> EXERCISE PROMPT
Among the records that follow, count the lines with the string "Before"; report only that count.

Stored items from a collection

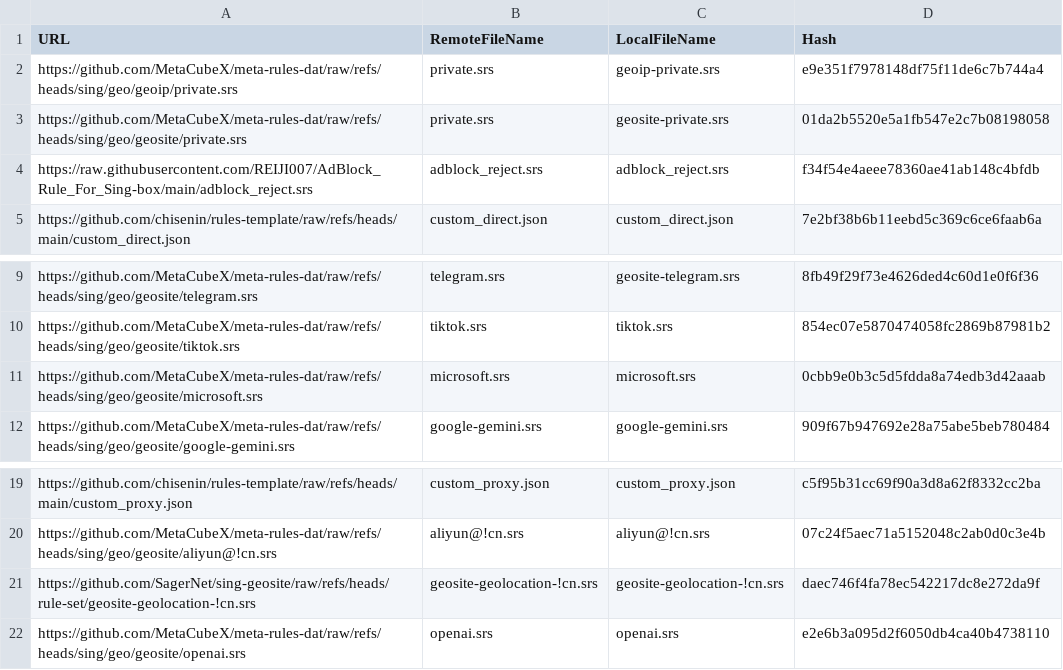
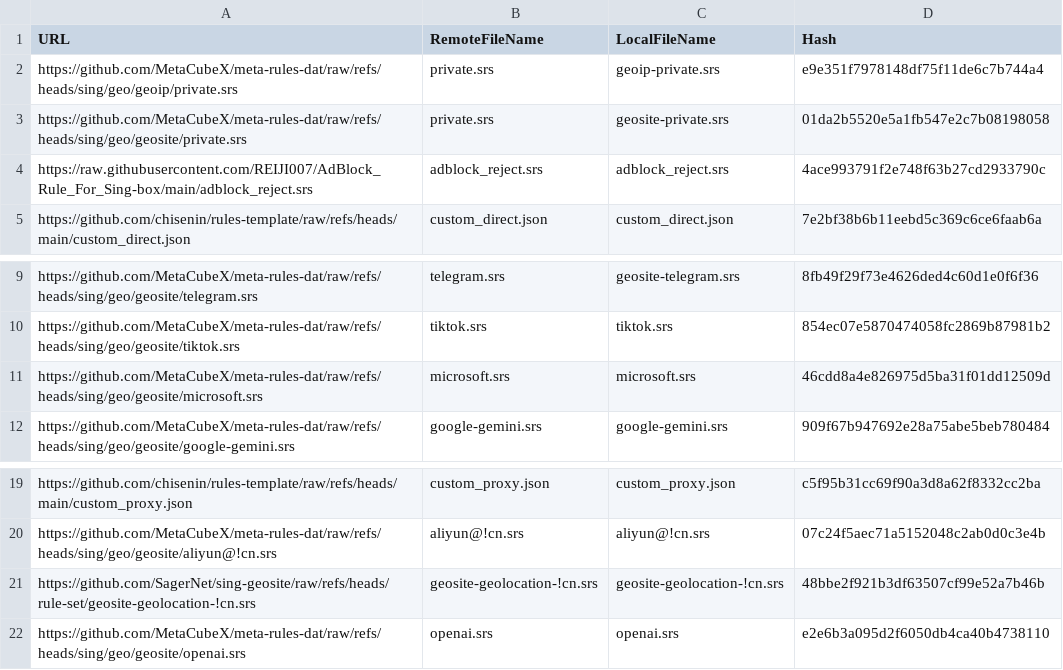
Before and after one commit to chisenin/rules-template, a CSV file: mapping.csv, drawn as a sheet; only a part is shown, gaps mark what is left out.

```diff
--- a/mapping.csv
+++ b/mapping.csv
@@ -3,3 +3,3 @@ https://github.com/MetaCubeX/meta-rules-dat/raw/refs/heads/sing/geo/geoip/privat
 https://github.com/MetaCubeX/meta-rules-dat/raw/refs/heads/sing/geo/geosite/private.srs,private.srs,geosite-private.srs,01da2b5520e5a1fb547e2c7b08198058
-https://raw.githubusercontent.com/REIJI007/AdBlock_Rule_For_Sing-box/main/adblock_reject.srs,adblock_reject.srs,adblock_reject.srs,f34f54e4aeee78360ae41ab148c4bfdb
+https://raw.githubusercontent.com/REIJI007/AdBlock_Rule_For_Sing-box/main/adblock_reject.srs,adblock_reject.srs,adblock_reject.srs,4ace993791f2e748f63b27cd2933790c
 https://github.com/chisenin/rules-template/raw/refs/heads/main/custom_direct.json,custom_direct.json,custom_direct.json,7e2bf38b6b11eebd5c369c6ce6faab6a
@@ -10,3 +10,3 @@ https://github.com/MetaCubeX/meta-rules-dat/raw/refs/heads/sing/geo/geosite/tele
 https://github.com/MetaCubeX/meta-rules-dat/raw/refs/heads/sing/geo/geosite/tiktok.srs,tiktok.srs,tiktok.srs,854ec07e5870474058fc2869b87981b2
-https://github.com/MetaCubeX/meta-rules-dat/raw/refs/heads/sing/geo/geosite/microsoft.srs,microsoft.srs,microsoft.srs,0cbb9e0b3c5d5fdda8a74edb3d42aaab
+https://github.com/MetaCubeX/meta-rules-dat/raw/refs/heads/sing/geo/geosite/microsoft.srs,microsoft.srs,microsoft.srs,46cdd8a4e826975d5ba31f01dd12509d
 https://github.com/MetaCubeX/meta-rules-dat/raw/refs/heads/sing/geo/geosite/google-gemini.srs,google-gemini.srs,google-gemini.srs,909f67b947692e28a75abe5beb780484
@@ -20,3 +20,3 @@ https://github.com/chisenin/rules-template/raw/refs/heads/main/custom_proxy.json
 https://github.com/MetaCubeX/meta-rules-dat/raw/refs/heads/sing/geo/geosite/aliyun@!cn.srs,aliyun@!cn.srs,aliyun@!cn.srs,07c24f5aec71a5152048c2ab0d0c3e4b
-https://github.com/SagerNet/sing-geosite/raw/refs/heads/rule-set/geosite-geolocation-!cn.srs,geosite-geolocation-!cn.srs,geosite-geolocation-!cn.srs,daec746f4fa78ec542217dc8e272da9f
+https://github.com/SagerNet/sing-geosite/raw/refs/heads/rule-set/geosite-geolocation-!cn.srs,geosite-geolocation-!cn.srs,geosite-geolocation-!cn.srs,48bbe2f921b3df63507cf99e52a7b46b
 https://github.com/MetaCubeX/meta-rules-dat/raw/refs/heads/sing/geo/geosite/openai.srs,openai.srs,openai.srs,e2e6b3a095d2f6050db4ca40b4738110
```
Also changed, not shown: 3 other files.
...
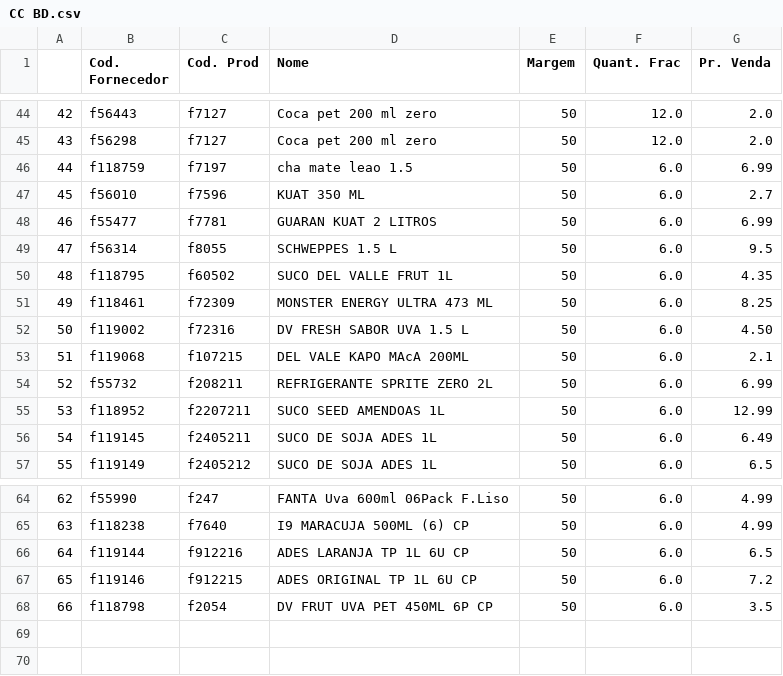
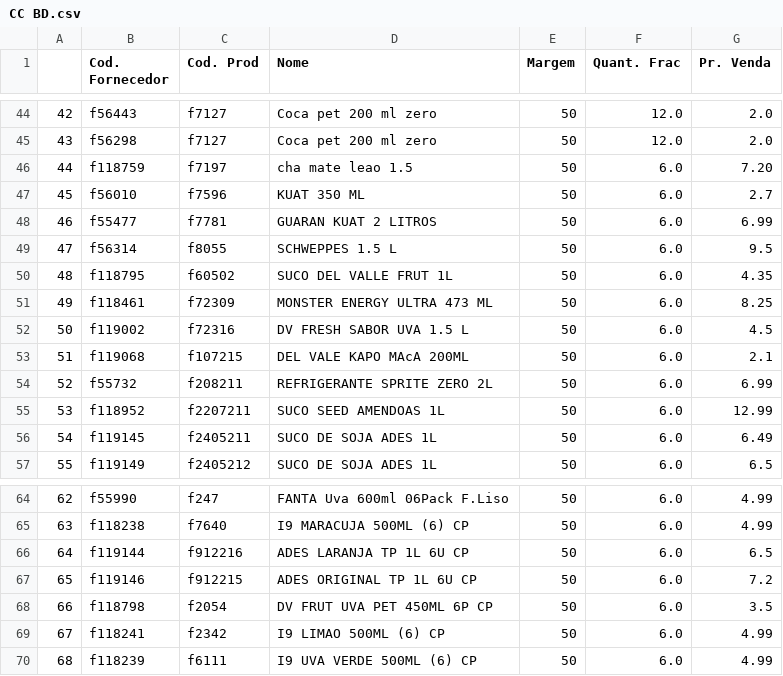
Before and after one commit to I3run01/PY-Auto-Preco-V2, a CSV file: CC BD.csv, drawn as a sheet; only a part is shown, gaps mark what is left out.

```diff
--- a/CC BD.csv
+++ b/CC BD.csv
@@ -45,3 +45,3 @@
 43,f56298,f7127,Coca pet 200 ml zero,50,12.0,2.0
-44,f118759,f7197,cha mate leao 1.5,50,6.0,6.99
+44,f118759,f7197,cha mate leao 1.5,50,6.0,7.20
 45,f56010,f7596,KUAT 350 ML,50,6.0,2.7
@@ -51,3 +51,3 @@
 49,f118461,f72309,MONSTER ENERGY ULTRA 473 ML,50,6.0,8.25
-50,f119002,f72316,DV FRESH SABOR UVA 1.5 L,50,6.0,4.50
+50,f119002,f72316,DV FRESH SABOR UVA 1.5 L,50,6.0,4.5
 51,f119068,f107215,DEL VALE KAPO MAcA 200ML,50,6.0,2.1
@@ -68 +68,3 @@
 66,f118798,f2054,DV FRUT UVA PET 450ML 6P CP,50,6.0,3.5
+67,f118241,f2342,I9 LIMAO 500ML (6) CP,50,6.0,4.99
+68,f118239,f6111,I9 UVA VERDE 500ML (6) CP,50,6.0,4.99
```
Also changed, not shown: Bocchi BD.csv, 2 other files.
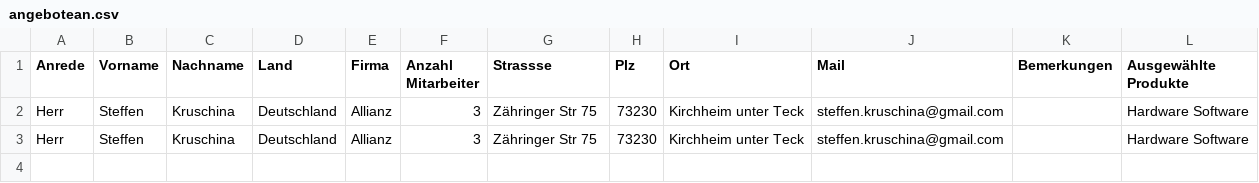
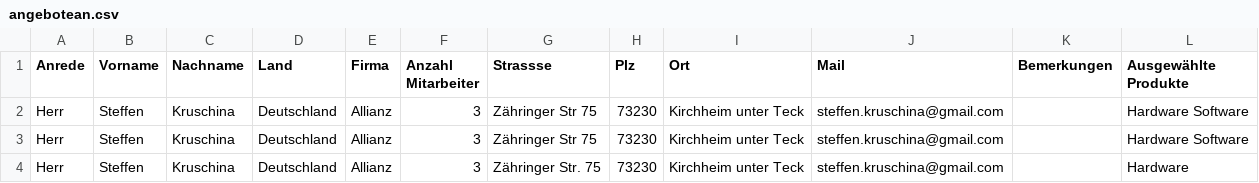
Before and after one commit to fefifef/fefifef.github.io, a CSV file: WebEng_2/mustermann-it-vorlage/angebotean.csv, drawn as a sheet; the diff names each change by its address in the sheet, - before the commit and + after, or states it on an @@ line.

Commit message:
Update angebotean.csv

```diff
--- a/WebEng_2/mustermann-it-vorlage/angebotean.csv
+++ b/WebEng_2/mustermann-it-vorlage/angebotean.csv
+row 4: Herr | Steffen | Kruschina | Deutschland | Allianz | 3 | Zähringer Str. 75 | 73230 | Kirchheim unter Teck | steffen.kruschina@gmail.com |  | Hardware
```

> EXERCISE OUTPUT
3